In Bali, IVHQ partners with Green Lion, a local nonprofit. Our family enrolled in their kindergarten program as classroom assistants. We were all very excited about the opportunity to work with young children.  Yet, when we arrived, we learned that there had been a mix-up and we were scheduled to teach English to 5th and 6th graders, leading classrooms…on our own! I was stressed about the change but kept telling myself that we were here to serve the community in whatever way was needed.

Since we were now leading the class as teachers, we needed to plan activities for each day. We began our mornings with lesson planning in the Green Lion learning lab. In many ways, the lesson planning was tougher than the actual teaching. Green Lion hosts volunteers from all over the world, during our time there, we were with about 50 other volunteers. Each morning approximately half of the volunteers would be waiting for a spot at one of the three computers in the lab. We would labor over creating lesson plans and activities all-the-while battling with computer crashes, printers that didn’t work, and ants marching across the screens and keyboards. Our challenges were tough but always well worth it and they prepared us for an incredible experience with the children.

Our school was a 45-minute drive from Green Lion on roads that wove through a maze of beautiful rice terraces, small villages, and vernacular architecture reflecting thousands of years of local tradition. The school had a classroom for each grade 1-6 and there were approximately 20 students per classroom.   The students spoke very little English. Throughout the week we taught them basic words and concepts through worksheets and games. Madison and her step-sister Alanna brought letters from each of their 5th grade classes to the students and they, in turn, wrote letters back along with their addresses in case anyone wanted to become pen pals. We taught them about nature and talked about the harmful effects of trash, which unfortunately covers most streets of this beautiful country. We ended one of our days with a trash clean up. The kids ran around the school, each group trying to outdo the other. I was so proud of their enthusiasm and commitment that at the end, when I looked in one of the bags and saw big piles of leaves mixed in with the trash, I realized that some of the lessons we taught were lost in translation!

What wasn’t lost however was the human connection between our family and people we would ordinarily never have a chance to meet. Travel broadened our perspectives and stretched our comfort zones. Rick Steves, travel teacher extraordinaire, says traveling makes us better citizens of the planet.  In an article he wrote for Rotary Magazine, Steves talks about traveling being a force for peace and a political act. He talks about how travel bridges understanding and that “The most valuable souvenir is empathy for the other 96 percent of humanity.”  The idea that travel can be a conduit for peace and understanding is incredibly profound and is something I have experienced throughout my travels. We learned on this trip was when we added service to our travels, the experience became truly transformational.

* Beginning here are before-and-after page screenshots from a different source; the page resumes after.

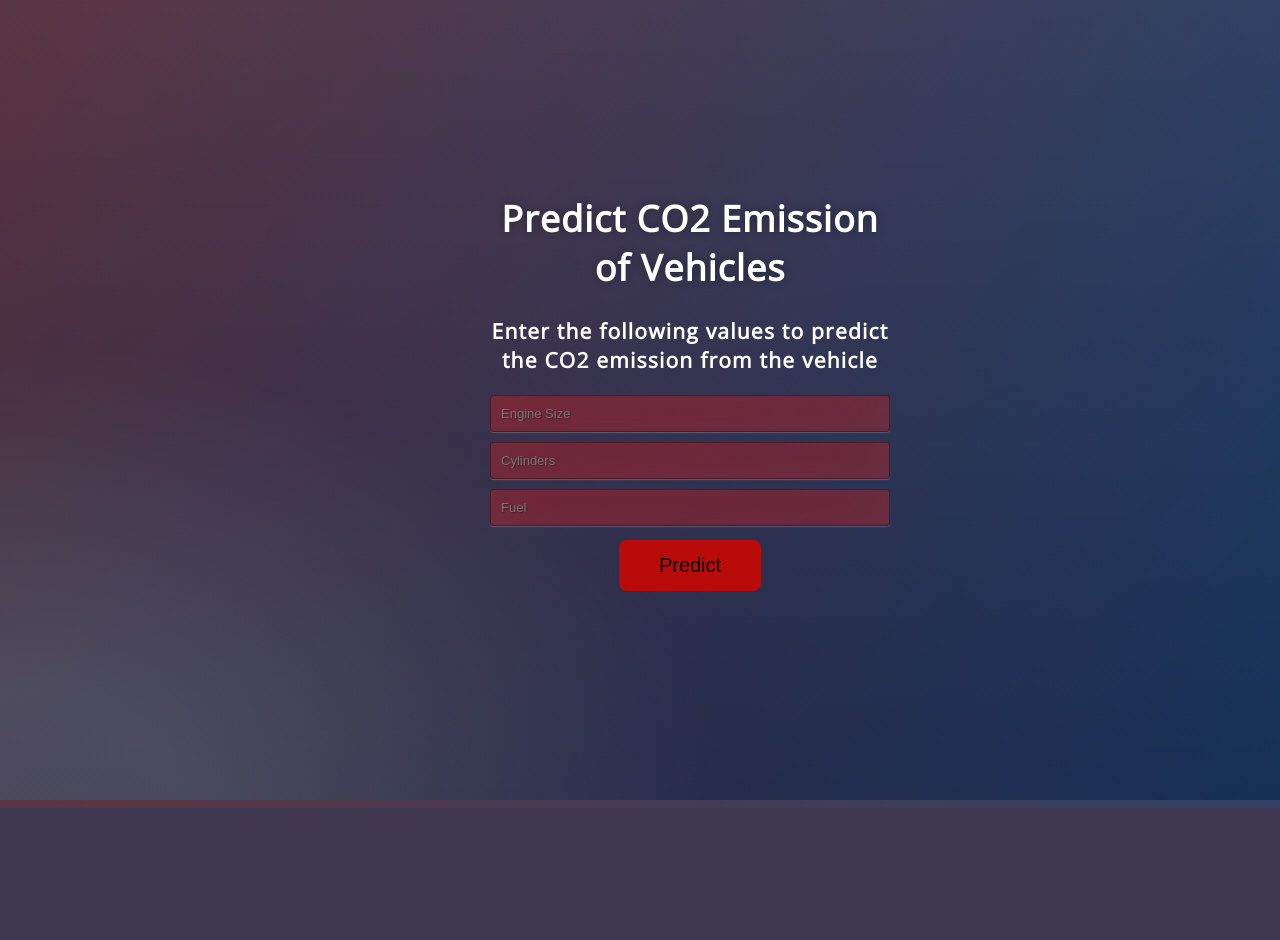
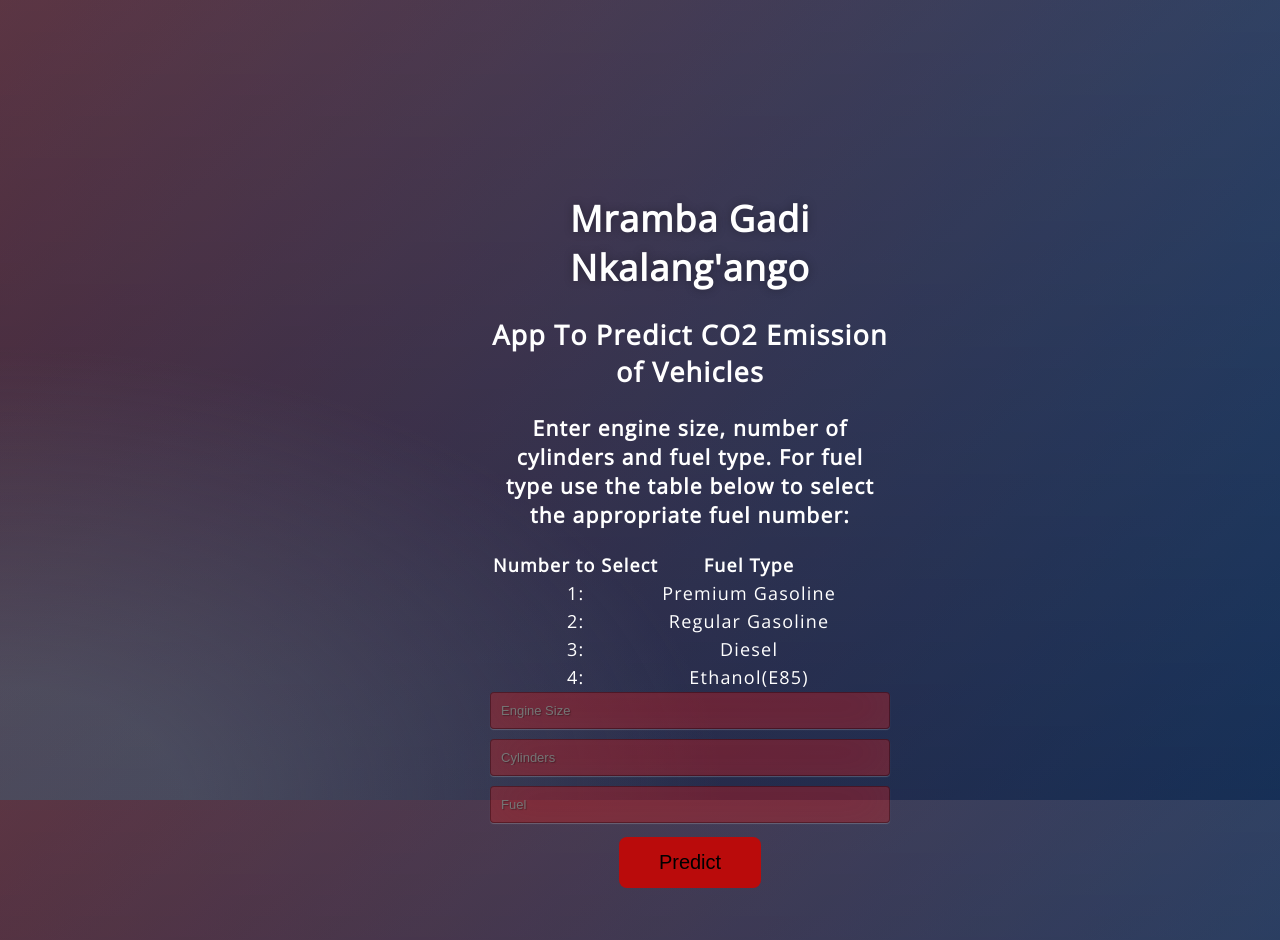
Before and after one commit to MrambaGadi/Carbon-Dioxide-CO2-Emissions-Prediction, a Flask app: page / in a window 1280 px wide. Before the commit the page ends 808 px from the top, so only its background shows below. Run offline with Flask 2, Linux system fonts and the light colour scheme; parts of the project's set-up code (start-up, migrations or seed data) failed here and were passed over.

Commit message:
Add files via upload

```diff
--- a/templates/index.html
+++ b/templates/index.html
@@ -3,7 +3,7 @@
 
 <head>
   <meta charset="UTF-8">
-  <title>CO2 Emission Predictor</title>
+	<title>CO2 Emission Predictor</title>
   <link href='https://fonts.googleapis.com/css?family=Pacifico' rel='stylesheet' type='text/css'>
 <link href='https://fonts.googleapis.com/css?family=Arimo' rel='stylesheet' type='text/css'>
 <link href='https://fonts.googleapis.com/css?family=Hind:300' rel='stylesheet' type='text/css'>
@@ -14,9 +14,31 @@
 
 <body>
  <div class="login">
-	<h1>Predict CO2 Emission of Vehicles</h1>
-     <h3> Enter the following values to predict the CO2 emission from the vehicle</h3>
-
+	<h1>Mramba Gadi Nkalang'ango</h1>
+	<h2>App To Predict CO2 Emission of Vehicles</h2>
+     <h3> Enter engine size, number of cylinders and fuel type. For fuel type use the table below to select the appropriate fuel number:</h3>
+<table>
+  <tr>
+    <th>Number to Select</th>
+    <th> Fuel Type</th>
+  </tr>
+  <tr>
+    <td>1:</td>
+    <td>Premium Gasoline</td>
+   </tr>
+  <tr>
+    <td>2:</td>
+    <td>Regular Gasoline</td>
+   </tr>
+  <tr>
+    <td>3:</td>
+    <td>Diesel</td>
+   </tr>
+  <tr>
+    <td>4:</td>
+    <td>Ethanol(E85)</td>
+   </tr>
+</table>
      <!-- Main Input For Receiving Query to our ML -->
     <form action="{{ url_for('predict')}}"method="post">
     	<input type="text" name="enginesize" placeholder="Engine Size" required="required" />
```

Over the years I’ve shared my dream of having my child take a trip for their golden birthday to many people, I am now often asked if the trip was a “dream come true?”  As I reflect on this question, I am brought back to a conversation Madison and I had after a few days of teaching.  We were walking down a dirt road, hand in hand, talking about our day when she looked up at me and said: “Where will we serve next time?”.  This was the moment my dream truly came true.